◆ DIRECTIONS
Every record below should be repeated word for word, with the pictures left out.

◆ DATA FOR THE TASK

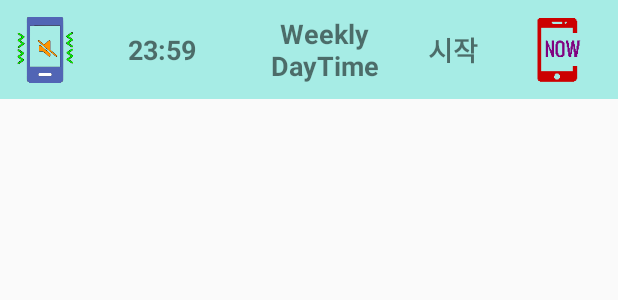
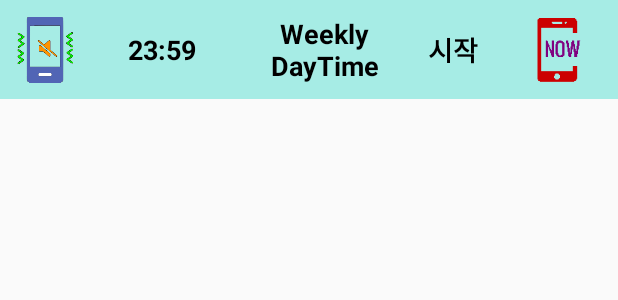
Before and after one commit to riopapa/KeepItSilent, an Android app: the layout notification_bar.xml on its own in the app's theme, with its tools: preview values and no code run, on a phone screen of 412 x 824 dp. Shown: the top 300 px of the screen. Run offline under Robolectric (Android 15) with nearby library versions, the phone set to English and light mode, and no system bars.

Commit message:
Minor changes

```diff
--- a/app/build.gradle
+++ b/app/build.gradle
@@ -25,9 +25,9 @@ android {
 
 dependencies {
     implementation fileTree(dir: 'libs', include: ['*.jar'])
-    implementation 'androidx.appcompat:appcompat:1.1.0'
+    implementation 'androidx.appcompat:appcompat:1.2.0'
     implementation 'androidx.constraintlayout:constraintlayout:1.1.3'
-    implementation 'com.google.android.material:material:1.1.0'
+    implementation 'com.google.android.material:material:1.2.0'
     implementation 'com.google.code.gson:gson:2.8.5'
     testImplementation 'junit:junit:4.13'
     androidTestImplementation 'androidx.test.ext:junit:1.1.1'
--- a/app/src/main/res/layout/notification_bar.xml
+++ b/app/src/main/res/layout/notification_bar.xml
@@ -21,6 +21,7 @@
         android:layout_margin="4dp"
         android:layout_width="0dp"
         android:layout_weight="4"
+        android:textColor="@color/black"
         android:layout_height="wrap_content"
         android:layout_gravity="center"
         android:textAlignment="center"
@@ -33,6 +34,7 @@
         android:layout_margin="4dp"
         android:layout_width="0dp"
         android:layout_weight="5"
+        android:textColor="@color/black"
         android:layout_height="wrap_content"
         android:layout_gravity="center"
         android:textAlignment="center"
@@ -45,6 +47,7 @@
         android:layout_margin="4dp"
         android:layout_width="0dp"
         android:layout_weight="2"
+        android:textColor="@color/black"
         android:layout_height="wrap_content"
         android:layout_gravity="center"
         android:textAlignment="center"
```
Also changed, not shown: app/src/main/java/com/urrecliner/keepitsilent/NotificationService.java (+4 -4 lines).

◆ WRITTEN SOLUTION
Before and after one commit to riopapa/KeepItSilent, an Android app: the layout notification_bar.xml on its own in the app's theme, with its tools: preview values and no code run, on a phone screen of 412 x 824 dp. Shown: the top 300 px of the screen. Run offline under Robolectric (Android 15) with nearby library versions, the phone set to English and light mode, and no system bars.

Commit message:
Minor changes

```diff
--- a/app/build.gradle
+++ b/app/build.gradle
@@ -25,9 +25,9 @@ android {
 
 dependencies {
     implementation fileTree(dir: 'libs', include: ['*.jar'])
-    implementation 'androidx.appcompat:appcompat:1.1.0'
+    implementation 'androidx.appcompat:appcompat:1.2.0'
     implementation 'androidx.constraintlayout:constraintlayout:1.1.3'
-    implementation 'com.google.android.material:material:1.1.0'
+    implementation 'com.google.android.material:material:1.2.0'
     implementation 'com.google.code.gson:gson:2.8.5'
     testImplementation 'junit:junit:4.13'
     androidTestImplementation 'androidx.test.ext:junit:1.1.1'
--- a/app/src/main/res/layout/notification_bar.xml
+++ b/app/src/main/res/layout/notification_bar.xml
@@ -21,6 +21,7 @@
         android:layout_margin="4dp"
         android:layout_width="0dp"
         android:layout_weight="4"
+        android:textColor="@color/black"
         android:layout_height="wrap_content"
         android:layout_gravity="center"
         android:textAlignment="center"
@@ -33,6 +34,7 @@
         android:layout_margin="4dp"
         android:layout_width="0dp"
         android:layout_weight="5"
+        android:textColor="@color/black"
         android:layout_height="wrap_content"
         android:layout_gravity="center"
         android:textAlignment="center"
@@ -45,6 +47,7 @@
         android:layout_margin="4dp"
         android:layout_width="0dp"
         android:layout_weight="2"
+        android:textColor="@color/black"
         android:layout_height="wrap_content"
         android:layout_gravity="center"
         android:textAlignment="center"
```
Also changed, not shown: app/src/main/java/com/urrecliner/keepitsilent/NotificationService.java (+4 -4 lines).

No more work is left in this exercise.